By 1949, Holman's career was well underway. After writing for Charlie Barnet, in 1952 he began his association with Stan Kenton, for whom he would compose (and perform) for many years to come. During the 1950s, he also was active in the West Coast jazz movement, playing in small bands led by Shorty Rogers and Shelly Manne and co-leading a quintet with Mel Lewis. During the following decade, Holman expanded his writing efforts, working for bands led by jazz greats such as Louie Bellson, Count Basie, Bob Brookmeyer, Woody Herman, Buddy Rich, Gerry Mulligan, Doc Severinsen, and others. In addition, he wrote for high-profile vocalists such as Natalie Cole (including her Grammy Award-winning album Unforgettable), Tony Bennett, Carmen McRae, Anita O'Day, Mel Torme, and Sarah Vaughan.

In 1975, Holman launched the Bill Holman Band but recording was elusive; the recording of The Bill Holman Band in 1987 was his first release as a leader in 27 years. Since 1980, Holman increasingly was more active in Europe, including writing, conducting, and performing extended works for the WDR Symphony Orchestra in Cologne, Germany, and the Metropole Orchestra in the Netherlands.

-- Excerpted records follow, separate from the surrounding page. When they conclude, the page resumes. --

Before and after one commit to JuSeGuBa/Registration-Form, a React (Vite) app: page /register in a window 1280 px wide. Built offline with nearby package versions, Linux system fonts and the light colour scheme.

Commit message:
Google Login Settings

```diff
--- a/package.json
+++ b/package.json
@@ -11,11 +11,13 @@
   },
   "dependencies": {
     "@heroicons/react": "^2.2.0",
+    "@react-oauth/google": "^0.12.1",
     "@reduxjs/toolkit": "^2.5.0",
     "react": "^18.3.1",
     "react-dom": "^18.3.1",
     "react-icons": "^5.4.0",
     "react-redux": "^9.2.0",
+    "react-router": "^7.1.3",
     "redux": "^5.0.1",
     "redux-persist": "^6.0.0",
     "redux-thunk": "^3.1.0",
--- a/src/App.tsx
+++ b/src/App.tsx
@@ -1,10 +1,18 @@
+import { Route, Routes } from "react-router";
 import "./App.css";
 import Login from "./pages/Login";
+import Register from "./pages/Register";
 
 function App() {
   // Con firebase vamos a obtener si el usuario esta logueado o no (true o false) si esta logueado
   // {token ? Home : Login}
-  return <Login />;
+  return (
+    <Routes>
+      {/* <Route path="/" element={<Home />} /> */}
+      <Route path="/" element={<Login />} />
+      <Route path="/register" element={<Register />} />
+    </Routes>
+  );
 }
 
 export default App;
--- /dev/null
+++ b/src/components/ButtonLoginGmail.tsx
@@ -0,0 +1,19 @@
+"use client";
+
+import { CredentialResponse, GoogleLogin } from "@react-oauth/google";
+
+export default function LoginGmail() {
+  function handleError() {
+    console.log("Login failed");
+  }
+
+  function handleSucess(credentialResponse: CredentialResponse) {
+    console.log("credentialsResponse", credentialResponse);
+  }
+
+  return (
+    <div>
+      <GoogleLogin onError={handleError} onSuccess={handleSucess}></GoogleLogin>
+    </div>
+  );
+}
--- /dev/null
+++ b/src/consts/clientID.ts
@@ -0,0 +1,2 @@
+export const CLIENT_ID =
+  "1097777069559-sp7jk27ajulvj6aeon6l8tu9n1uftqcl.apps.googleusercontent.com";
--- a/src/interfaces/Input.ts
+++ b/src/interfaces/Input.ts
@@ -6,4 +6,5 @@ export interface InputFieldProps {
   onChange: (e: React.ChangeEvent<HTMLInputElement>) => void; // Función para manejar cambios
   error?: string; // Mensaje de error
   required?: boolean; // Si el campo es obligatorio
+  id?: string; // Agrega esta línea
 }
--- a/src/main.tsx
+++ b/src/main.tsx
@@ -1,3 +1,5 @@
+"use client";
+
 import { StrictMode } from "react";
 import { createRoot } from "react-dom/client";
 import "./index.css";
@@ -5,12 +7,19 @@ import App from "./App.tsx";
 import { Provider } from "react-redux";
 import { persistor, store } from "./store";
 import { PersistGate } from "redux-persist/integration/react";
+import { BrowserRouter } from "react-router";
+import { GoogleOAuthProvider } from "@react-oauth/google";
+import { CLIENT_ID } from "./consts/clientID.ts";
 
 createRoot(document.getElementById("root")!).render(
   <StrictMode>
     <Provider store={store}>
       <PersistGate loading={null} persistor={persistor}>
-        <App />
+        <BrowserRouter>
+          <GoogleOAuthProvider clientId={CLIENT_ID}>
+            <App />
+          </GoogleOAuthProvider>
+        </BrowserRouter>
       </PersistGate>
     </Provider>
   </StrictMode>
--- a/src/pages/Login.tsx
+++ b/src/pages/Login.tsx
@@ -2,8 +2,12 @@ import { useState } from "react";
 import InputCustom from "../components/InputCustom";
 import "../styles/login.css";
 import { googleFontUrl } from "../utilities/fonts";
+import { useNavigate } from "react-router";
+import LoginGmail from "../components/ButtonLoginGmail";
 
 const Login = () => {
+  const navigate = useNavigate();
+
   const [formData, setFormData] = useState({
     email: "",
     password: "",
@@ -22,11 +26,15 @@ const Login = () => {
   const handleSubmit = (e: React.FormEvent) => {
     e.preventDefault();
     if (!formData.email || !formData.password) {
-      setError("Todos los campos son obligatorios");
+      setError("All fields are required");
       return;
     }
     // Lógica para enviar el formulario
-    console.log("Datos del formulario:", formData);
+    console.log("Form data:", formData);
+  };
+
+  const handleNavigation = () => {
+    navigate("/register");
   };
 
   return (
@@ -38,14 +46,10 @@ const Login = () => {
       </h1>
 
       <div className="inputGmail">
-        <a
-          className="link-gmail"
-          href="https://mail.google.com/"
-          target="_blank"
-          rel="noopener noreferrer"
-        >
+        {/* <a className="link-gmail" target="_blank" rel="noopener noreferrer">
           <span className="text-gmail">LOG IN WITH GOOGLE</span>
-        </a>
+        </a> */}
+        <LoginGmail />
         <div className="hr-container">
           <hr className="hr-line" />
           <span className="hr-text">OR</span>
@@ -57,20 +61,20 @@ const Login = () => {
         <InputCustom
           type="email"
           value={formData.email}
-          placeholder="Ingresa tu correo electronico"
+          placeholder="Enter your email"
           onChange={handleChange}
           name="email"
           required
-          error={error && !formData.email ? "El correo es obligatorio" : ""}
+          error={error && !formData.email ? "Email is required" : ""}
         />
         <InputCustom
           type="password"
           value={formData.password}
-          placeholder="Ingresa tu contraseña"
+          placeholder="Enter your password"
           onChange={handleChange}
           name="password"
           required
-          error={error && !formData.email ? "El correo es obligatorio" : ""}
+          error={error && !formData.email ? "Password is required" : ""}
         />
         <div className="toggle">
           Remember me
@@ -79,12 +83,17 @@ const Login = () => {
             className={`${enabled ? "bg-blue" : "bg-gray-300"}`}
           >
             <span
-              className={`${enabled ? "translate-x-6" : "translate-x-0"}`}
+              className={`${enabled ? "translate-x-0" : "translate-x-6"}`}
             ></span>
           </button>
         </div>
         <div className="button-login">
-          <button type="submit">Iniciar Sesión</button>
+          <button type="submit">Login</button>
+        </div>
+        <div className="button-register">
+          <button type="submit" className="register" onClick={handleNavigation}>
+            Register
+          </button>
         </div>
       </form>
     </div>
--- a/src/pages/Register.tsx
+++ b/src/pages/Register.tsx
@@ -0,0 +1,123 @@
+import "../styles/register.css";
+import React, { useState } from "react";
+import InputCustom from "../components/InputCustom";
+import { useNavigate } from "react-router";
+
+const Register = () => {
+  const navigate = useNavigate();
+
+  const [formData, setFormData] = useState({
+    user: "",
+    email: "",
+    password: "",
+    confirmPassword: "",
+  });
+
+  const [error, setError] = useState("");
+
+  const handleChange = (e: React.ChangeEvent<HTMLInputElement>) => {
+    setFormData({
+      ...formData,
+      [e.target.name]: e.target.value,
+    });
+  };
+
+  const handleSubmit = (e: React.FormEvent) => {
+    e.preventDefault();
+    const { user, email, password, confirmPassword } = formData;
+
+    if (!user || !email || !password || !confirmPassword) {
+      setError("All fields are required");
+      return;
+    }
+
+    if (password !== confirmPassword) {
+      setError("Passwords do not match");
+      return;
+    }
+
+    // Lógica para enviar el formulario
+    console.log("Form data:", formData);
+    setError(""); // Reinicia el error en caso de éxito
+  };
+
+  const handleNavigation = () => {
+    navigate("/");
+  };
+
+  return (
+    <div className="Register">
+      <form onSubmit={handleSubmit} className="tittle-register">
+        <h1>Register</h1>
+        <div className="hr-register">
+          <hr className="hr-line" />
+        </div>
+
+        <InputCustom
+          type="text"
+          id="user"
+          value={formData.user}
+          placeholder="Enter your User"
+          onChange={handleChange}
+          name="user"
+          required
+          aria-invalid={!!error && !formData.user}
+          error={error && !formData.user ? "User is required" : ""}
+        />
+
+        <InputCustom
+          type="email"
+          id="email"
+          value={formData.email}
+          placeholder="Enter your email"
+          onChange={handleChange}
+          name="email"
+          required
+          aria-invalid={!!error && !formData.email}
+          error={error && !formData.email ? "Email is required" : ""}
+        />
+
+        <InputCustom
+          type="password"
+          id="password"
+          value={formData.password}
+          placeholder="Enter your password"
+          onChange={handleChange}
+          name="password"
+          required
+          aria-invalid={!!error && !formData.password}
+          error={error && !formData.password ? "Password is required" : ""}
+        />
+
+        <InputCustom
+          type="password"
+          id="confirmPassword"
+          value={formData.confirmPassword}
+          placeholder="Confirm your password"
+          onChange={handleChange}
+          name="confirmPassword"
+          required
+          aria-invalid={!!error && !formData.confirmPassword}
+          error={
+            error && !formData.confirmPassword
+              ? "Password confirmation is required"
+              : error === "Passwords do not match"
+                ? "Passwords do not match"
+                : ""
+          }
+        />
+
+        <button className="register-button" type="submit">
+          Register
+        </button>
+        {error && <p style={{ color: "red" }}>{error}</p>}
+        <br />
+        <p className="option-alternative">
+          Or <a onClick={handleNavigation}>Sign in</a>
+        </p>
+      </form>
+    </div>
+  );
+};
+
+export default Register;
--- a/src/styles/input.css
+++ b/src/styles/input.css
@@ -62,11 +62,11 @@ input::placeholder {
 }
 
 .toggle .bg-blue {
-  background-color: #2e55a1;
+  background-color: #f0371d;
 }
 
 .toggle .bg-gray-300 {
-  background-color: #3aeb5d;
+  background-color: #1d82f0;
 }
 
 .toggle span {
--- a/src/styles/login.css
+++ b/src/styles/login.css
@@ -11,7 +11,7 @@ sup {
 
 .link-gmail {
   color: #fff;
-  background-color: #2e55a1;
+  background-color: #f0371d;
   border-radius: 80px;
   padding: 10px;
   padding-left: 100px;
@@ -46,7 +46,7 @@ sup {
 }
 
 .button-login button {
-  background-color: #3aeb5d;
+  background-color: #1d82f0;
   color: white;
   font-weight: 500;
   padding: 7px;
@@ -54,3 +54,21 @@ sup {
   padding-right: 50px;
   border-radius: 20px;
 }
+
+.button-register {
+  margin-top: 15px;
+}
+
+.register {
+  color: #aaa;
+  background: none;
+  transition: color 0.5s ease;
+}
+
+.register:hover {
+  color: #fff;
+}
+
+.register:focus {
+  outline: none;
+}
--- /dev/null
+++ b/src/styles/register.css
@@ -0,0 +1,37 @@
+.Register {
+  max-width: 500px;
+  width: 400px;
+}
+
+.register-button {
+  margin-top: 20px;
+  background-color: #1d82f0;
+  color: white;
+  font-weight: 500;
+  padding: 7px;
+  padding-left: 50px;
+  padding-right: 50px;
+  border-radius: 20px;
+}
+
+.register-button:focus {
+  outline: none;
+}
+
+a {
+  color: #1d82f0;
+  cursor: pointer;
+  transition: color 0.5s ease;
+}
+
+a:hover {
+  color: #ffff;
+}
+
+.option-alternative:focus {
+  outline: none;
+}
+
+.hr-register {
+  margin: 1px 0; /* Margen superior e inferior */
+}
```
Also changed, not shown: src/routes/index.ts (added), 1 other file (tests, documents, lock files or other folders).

Holman has received 16 Grammy nominations and won three Grammy Awards: Best Instrumental Arrangement of "Take the 'A' Train" for Doc Severinsen and the Tonight Show Orchestra (1987); Best Instrumental Composition for "A View from the Side" for the Bill Holman Band (1995); and Best Instrumental Arrangement of "Straight, No Chaser" for the Bill Holman Band (1997). He was voted "Best Arranger" in the JazzTimes Readers' Poll four times; and received the "Arranger of the Year" award three times in DownBeat magazine's Readers' Poll and Critics' Poll.

In 2000, the Bill Holman Collection of scores and memorabilia became part of the Smithsonian Institution's permanent collection in Washington, DC. In 2006, he was inducted into the Rutgers Jazz Hall of Fame, and in 2008, he was doubly honored: a Golden Score Award from the American Society of Music Arrangers and Composers and a place in the American Society of Composers, Authors and Publishers Jazz Wall of Fame.

Visit for a video tribute to Holman and Jazz Moments, short audio features with Holman about his career.


NEA Public Affairs,